⟨

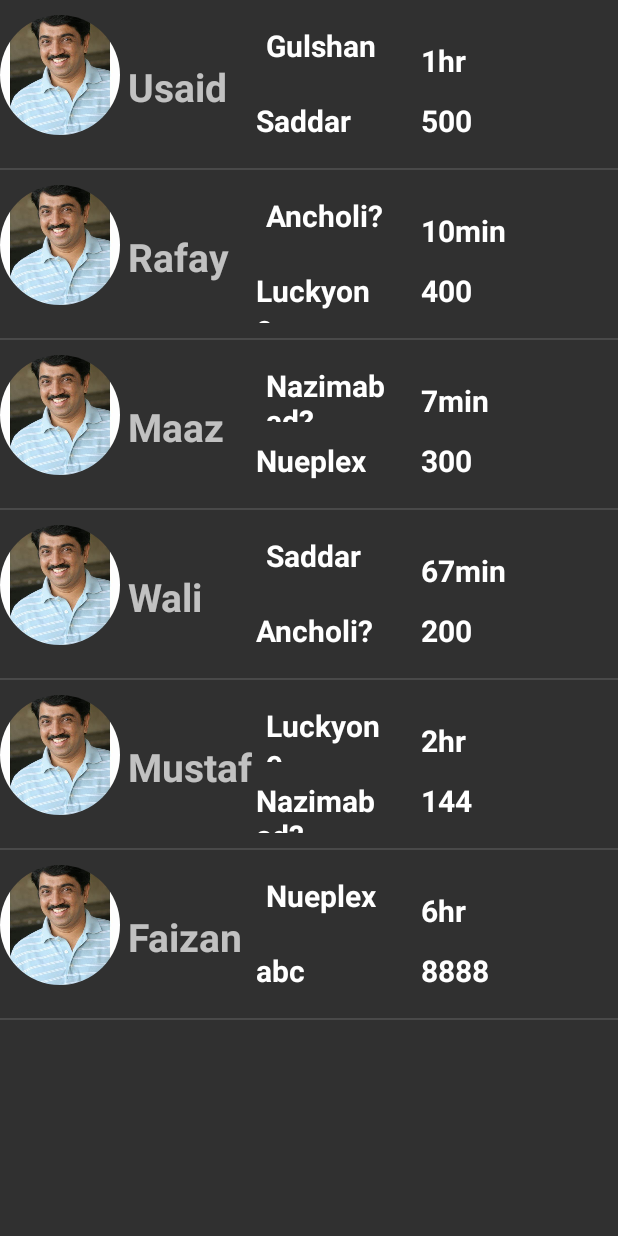
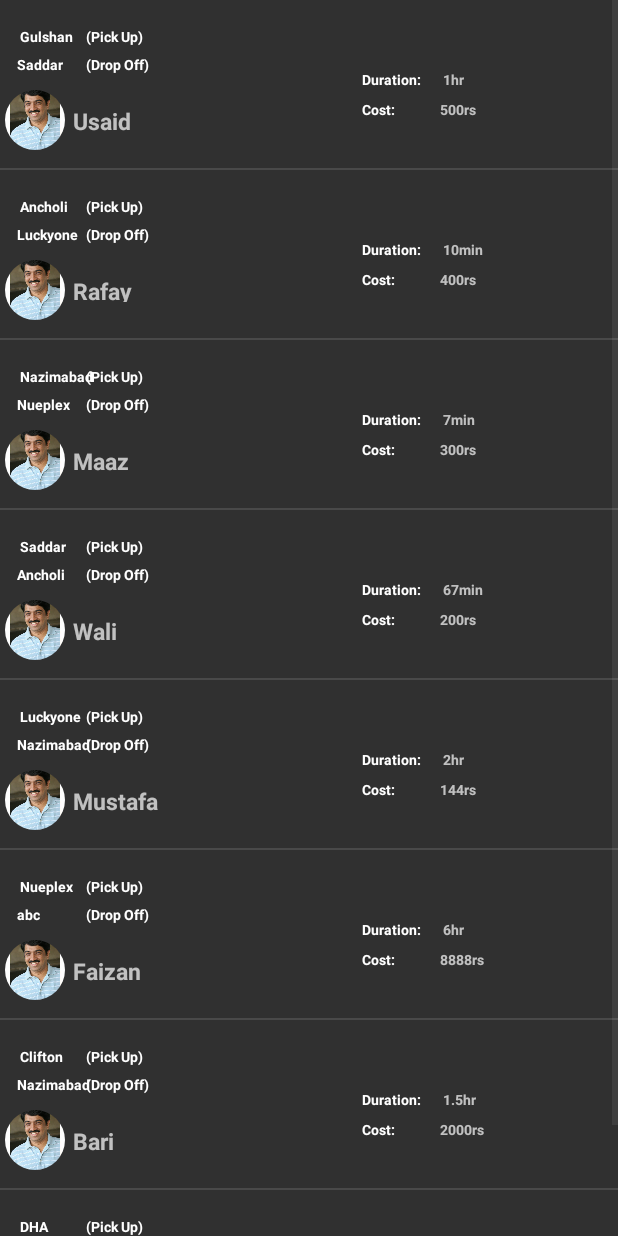
Before and after one commit to abdulbari149/cabify, an Android app: the RidesActivity screen opened directly, with no data from a screen before it, on a phone screen of 412 x 824 dp. Run offline under Robolectric (Android 15) with nearby library versions, the phone set to English and light mode, and no system bars; our stand-ins replace CircleImageView.

Commit message:
sexy_listview

```diff
--- a/app/src/main/java/com/example/cabify/Captain.java
+++ b/app/src/main/java/com/example/cabify/Captain.java
@@ -1,9 +1,9 @@
 package com.example.cabify;
 
 public class Captain {
-    String name,pickup,dropoff,duration,cost;
+    String name,pickup,dropoff,duration,cost,Durtime,cosRS,pick,drop;
     int imageid;
-    public Captain(String name,String pickup,String dropoff,String duration,String cost,int imageid)
+    public Captain(String name,String pickup,String dropoff,String duration,String cost,int imageid,String Durtime,String cosRS,String pick, String drop)
 
     {
         this.name = name;
@@ -12,6 +12,10 @@ public class Captain {
         this.duration=duration;
         this.cost=cost;
         this.imageid=imageid;
+        this.Durtime = Durtime;
+        this.cosRS = cosRS;
+        this.pick = pick;
+        this.drop = drop;
 
 
     }
--- a/app/src/main/java/com/example/cabify/RidesActivity.java
+++ b/app/src/main/java/com/example/cabify/RidesActivity.java
@@ -27,22 +27,26 @@ public class RidesActivity extends AppCompatActivity {
 
 
         int[] imageid = {R.drawable.cap1, R.drawable.cap1, R.drawable.cap1, R.drawable.cap1, R.drawable.cap1,
-                R.drawable.cap1};
-        String[] name = {"Usaid", "Rafay", "Maaz", "Wali", "Mustafa", "Faizan"};
-        String[] pickup = {"Gulshan", "Ancholi?", "Nazimabad?",
-                "Saddar", "Luckyone", "Nueplex"};
-        String[] dropoff = {"Saddar", "Luckyone", "Nueplex", "Ancholi?", "Nazimabad?",
-                "abc"};
-        String[] duration = {"1hr", "10min", "7min", "67min", "2hr",
-                "6hr"};
-        String[] cost = {"500", "400", "300", "200", "144", "8888"};
+                R.drawable.cap1,  R.drawable.cap1,  R.drawable.cap1};
+        String[] name = {"Usaid", "Rafay", "Maaz", "Wali", "Mustafa", "Faizan","Bari","Ammar"};
+        String[] pickup = {"Gulshan", "Ancholi", "Nazimabad ",
+                "Saddar", "Luckyone", "Nueplex","Clifton","DHA"};
+        String[] dropoff = {"Saddar", "Luckyone", "Nueplex", "Ancholi", "Nazimabad ",
+                "abc","Nazimabad ","5star"};
+        String[] Durtime = {"1hr", "10min", "7min", "67min", "2hr",
+                "6hr","1.5hr","30min"};
+        String [] duration = {"Duration:"};
+        String[] cosRS = {"500rs", "400rs", "300rs", "200rs", "144rs", "8888rs","2000rs","550rs"};
+        String [] cost = {"Cost:"};
+        String [] pick = {"(Pick Up)"};
+        String[] drop = {"(Drop Off)"};
 
 
         ArrayList<Captain> captainArrayList = new ArrayList<>();
 
         for (int i = 0; i < imageid.length; i++) {
 
-            Captain captain = new Captain(name[i], pickup[i], dropoff[i], duration[i], cost[i],imageid[i]);
+            Captain captain = new Captain(name[i], pickup[i], dropoff[i], duration[0], cost[0],imageid[i],Durtime[i],cosRS[i],pick[0],drop[0]);
             captainArrayList.add(captain);
 
         }
--- a/app/src/main/java/com/example/cabify/RidesAdapter.java
+++ b/app/src/main/java/com/example/cabify/RidesAdapter.java
@@ -41,6 +41,10 @@ public class RidesAdapter extends ArrayAdapter<Captain>{
         TextView Dropoff = convertView.findViewById(R.id.dropoff);
         TextView Cost = convertView.findViewById(R.id.cost);
         TextView Duration = convertView.findViewById(R.id.duration);
+        TextView Durtime = convertView.findViewById(R.id.Durtime);
+        TextView cosRS = convertView.findViewById(R.id.cosRS);
+        TextView pick = convertView.findViewById(R.id.pick);
+        TextView drop = convertView.findViewById(R.id.drop);
 
 
         imageView.setImageResource(captain.imageid);
@@ -49,8 +53,10 @@ public class RidesAdapter extends ArrayAdapter<Captain>{
         Dropoff.setText(captain.dropoff);
         Duration.setText(captain.duration);
         Cost.setText(captain.cost);
-
-
+        Durtime.setText(captain.Durtime);
+        cosRS.setText(captain.cosRS);
+        pick.setText(captain.pick);
+        drop.setText(captain.drop);
 
         return convertView;
     }
--- a/app/src/main/res/layout/activity_vehicle.xml
+++ b/app/src/main/res/layout/activity_vehicle.xml
@@ -6,22 +6,6 @@
     android:layout_width="match_parent"
     android:layout_height="match_parent"
     tools:context=".VehicleActivity">
-
-    <Button
-        android:id="@+id/button2"
-        android:layout_width="wrap_content"
-        android:layout_height="wrap_content"
-        android:paddingHorizontal="@dimen/_5sdp"
-        android:backgroundTint="#FFFFFF"
-        android:textColor="#000000"
-        android:text="SELECT DROP OFF"
-        android:textSize="@dimen/_15ssp"
-        android:textStyle="bold"
-        app:layout_constraintBottom_toBottomOf="parent"
-        app:layout_constraintEnd_toEndOf="parent"
-        app:layout_constraintStart_toStartOf="parent"
-        app:layout_constraintTop_toTopOf="parent"
-        app:layout_constraintVertical_bias="0.951" />
 
     <ListView
         android:layout_width="@dimen/_306sdp"
--- a/app/src/main/res/layout/list_item.xml
+++ b/app/src/main/res/layout/list_item.xml
@@ -16,64 +16,110 @@
 
             <de.hdodenhof.circleimageview.CircleImageView
                 android:id="@+id/profile_pic"
-                android:layout_width="80dp"
-                android:layout_height="80dp"
-                android:layout_marginStart="0dp"
+                android:layout_width="40dp"
+                android:layout_height="40dp"
+                android:layout_marginStart="3dp"
+                android:layout_marginRight="5dp"
+                android:layout_marginTop="50dp"
                 android:src="@drawable/cap1" />
 
 
             <TextView
                 android:id="@+id/name"
-                android:layout_width="92dp"
-                android:layout_height="34dp"
-                android:layout_marginTop="5dp"
+                android:layout_height="18dp"
+                android:layout_width="60dp"
+                android:layout_marginTop="60dp"
                 android:layout_marginStart="5dp"
                 android:text="Name"
-                android:layout_marginVertical="30dp"
-                android:textSize="26sp"
+                android:textSize="15sp"
                 android:textStyle="bold" />
 
             <TextView
                 android:id="@+id/pickup"
                 android:layout_width="83dp"
-                android:layout_height="38dp"
-                android:layout_marginStart="0dp"
+                android:layout_height="wrap_content"
+                android:layout_marginStart="-95dp"
+                android:layout_marginTop="1dp"
                 android:text="Pickup "
                 android:textColor="@color/white"
-                android:textSize="20sp"
+                android:textSize="9sp"
                 android:textStyle="bold" />
 
             <TextView
                 android:id="@+id/dropoff"
                 android:layout_width="80dp"
-                android:layout_height="38dp"
-                android:layout_marginVertical="50dp"
-                android:layout_marginLeft="-90dp"
+                android:layout_height="wrap_content"
+                android:layout_marginVertical="20dp"
+                android:layout_marginLeft="-85dp"
                 android:text="Dropoff"
                 android:textColor="@color/white"
-                android:textSize="20sp"
+                android:textSize="9sp"
                 android:textStyle="bold" />
             <TextView
                 android:id="@+id/duration"
-                android:layout_width="90dp"
-                android:layout_height="38dp"
-                android:layout_marginVertical="10dp"
-                android:layout_marginLeft="30dp"
-                android:text="Duration"
+                android:layout_width="70dp"
+                android:layout_height="15dp"
+                android:layout_marginVertical="30dp"
+                android:layout_marginLeft="150dp"
+                android:text="Duration:"
                 android:textColor="@color/white"
-                android:textSize="20sp"
+                android:textSize="9sp"
                 android:textStyle="bold" />
 
             <TextView
                 android:id="@+id/cost"
-                android:layout_width="82dp"
-                android:layout_height="32dp"
+                android:layout_width="52dp"
+                android:layout_height="15dp"
                 android:layout_marginVertical="50dp"
-                android:layout_marginLeft="-90dp"
-                android:text="Cost"
+                android:layout_marginLeft="-70dp"
+                android:text="Cost:"
                 android:textColor="@color/white"
-                android:textSize="20sp"
+                android:textSize="9sp"
                 android:textStyle="bold" />
+
+            <TextView
+                android:layout_width="52dp"
+                android:layout_height="15dp"
+                android:id="@+id/cosRS"
+                android:text="cos"
+                android:textSize="9sp"
+                android:textStyle="bold"
+                android:layout_marginVertical="50dp"
+                android:layout_marginRight="20dp"/>
+
+            <TextView
+                android:layout_width="52dp"
+                android:layout_height="15dp"
+                android:id="@+id/Durtime"
+                android:text="dur"
+                android:textSize="9sp"
+                android:textStyle="bold"
+                android:layout_marginVertical="30dp"
+                android:layout_marginStart="-70dp"/>
+
+            <TextView
+                android:id="@+id/pick"
+                android:layout_width="83dp"
+                android:layout_height="wrap_content"
+                android:layout_marginStart="-290dp"
+                android:layout_marginTop="1dp"
+                android:text="pick"
+                android:textColor="@color/white"
+                android:textSize="9sp"
+                android:textStyle="bold" />
+
+            <TextView
+                android:id="@+id/drop"
+                android:layout_width="83dp"
+                android:layout_height="wrap_content"
+                android:layout_marginStart="-83dp"
+                android:layout_marginVertical="20dp"
+                android:text="drop"
+                android:textColor="@color/white"
+                android:textSize="9sp"
+                android:textStyle="bold" />
+
+
 
         </LinearLayout>
 
```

⟩

:: Exercise instructions ::
After reading the records above, say how many lines hold the string "Gulshan", using only a number.

:: Exercise response ::
2